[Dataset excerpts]
=== Begin Enclosure ===

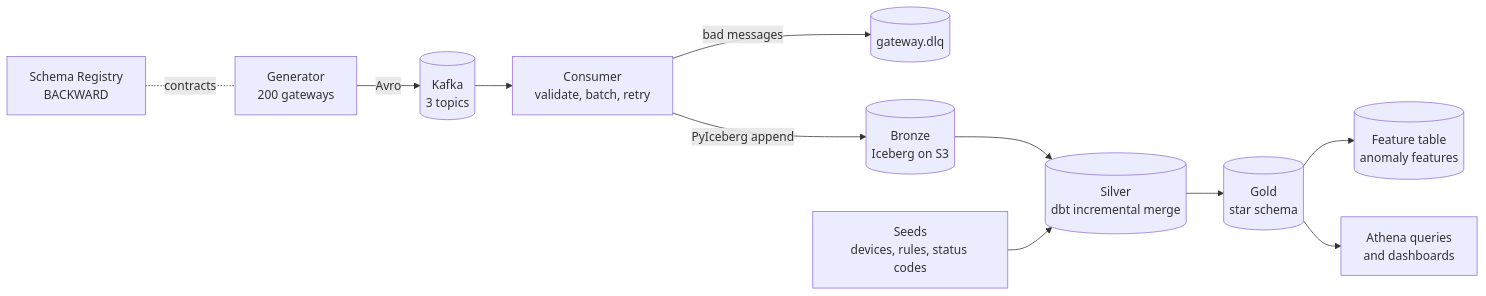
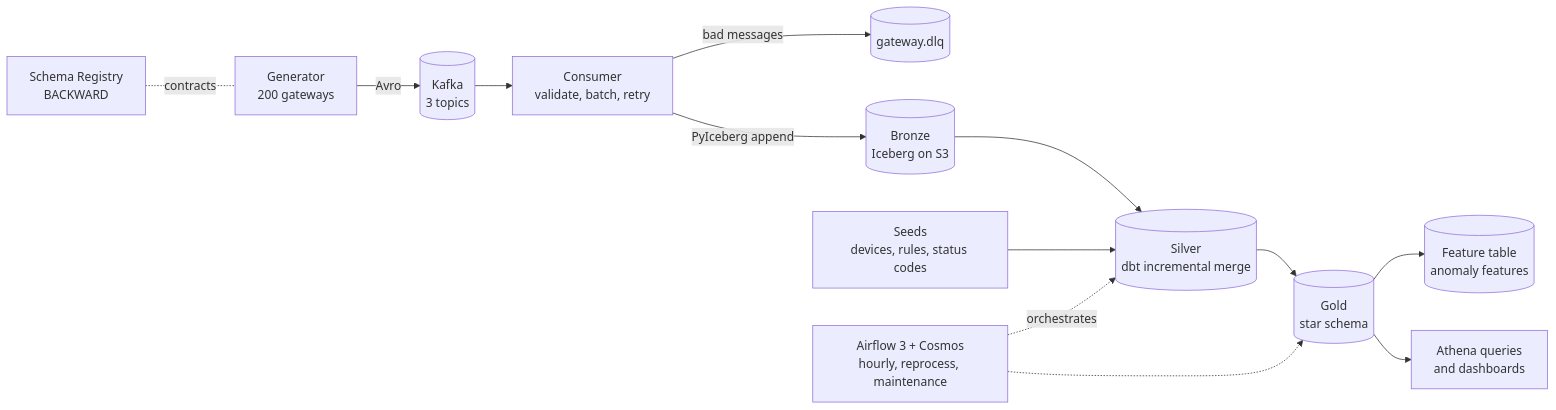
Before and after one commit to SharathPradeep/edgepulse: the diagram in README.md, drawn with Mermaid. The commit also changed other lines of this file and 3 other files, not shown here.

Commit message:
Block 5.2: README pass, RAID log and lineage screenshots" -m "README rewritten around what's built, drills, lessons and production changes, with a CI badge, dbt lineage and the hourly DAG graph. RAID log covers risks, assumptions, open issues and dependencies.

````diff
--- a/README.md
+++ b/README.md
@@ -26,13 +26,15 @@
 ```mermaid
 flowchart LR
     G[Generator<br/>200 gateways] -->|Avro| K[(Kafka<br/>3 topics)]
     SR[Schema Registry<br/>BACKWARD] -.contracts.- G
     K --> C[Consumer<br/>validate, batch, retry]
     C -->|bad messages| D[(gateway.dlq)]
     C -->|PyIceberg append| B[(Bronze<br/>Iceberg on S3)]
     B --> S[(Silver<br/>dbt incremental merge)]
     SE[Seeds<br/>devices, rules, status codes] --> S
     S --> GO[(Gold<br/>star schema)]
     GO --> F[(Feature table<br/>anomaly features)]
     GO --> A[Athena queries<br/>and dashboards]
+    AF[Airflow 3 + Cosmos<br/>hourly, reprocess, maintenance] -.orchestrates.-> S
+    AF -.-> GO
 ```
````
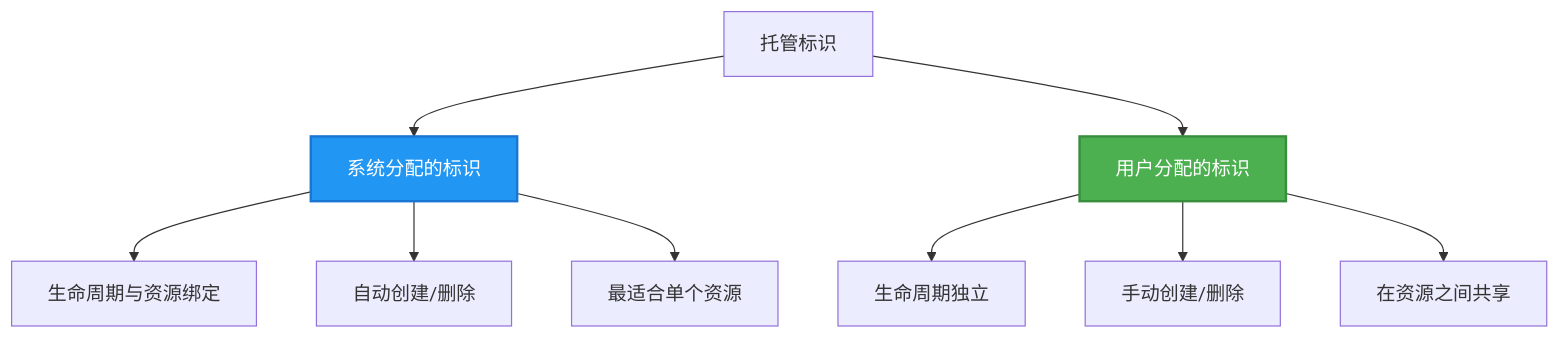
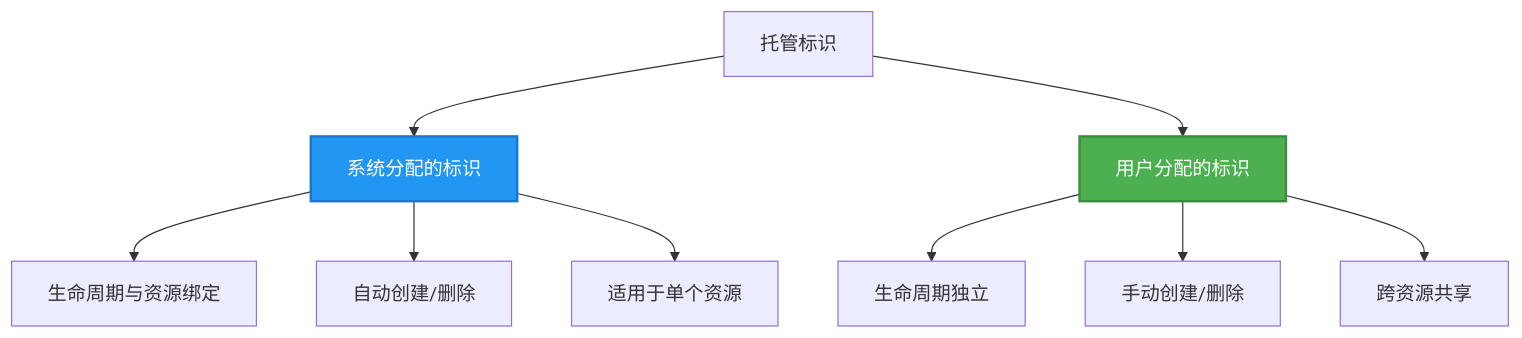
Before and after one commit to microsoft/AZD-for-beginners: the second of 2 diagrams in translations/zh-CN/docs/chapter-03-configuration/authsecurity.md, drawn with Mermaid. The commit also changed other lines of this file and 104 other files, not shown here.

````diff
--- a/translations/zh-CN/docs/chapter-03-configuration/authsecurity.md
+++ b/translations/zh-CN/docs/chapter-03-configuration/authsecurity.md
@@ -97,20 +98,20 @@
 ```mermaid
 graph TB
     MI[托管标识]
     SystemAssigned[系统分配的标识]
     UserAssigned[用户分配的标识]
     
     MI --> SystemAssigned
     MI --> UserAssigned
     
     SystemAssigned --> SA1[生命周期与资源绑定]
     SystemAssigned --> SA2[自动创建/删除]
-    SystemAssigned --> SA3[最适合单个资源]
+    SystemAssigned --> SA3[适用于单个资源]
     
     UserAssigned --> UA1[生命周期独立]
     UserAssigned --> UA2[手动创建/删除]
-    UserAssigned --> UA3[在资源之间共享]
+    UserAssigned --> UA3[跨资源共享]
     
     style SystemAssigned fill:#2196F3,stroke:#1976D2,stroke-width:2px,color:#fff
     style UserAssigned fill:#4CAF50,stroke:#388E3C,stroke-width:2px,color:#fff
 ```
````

=== End Enclosure ===

Action item — All lines in the records that contain "README" are to be copied and returned.

Completed exercise —
Before and after one commit to SharathPradeep/edgepulse: the diagram in README.md, drawn with Mermaid. The commit also changed other lines of this file and 3 other files, not shown here.
Block 5.2: README pass, RAID log and lineage screenshots" -m "README rewritten around what's built, drills, lessons and production changes, with a CI badge, dbt lineage and the hourly DAG graph. RAID log covers risks, assumptions, open issues and dependencies.
--- a/README.md
+++ b/README.md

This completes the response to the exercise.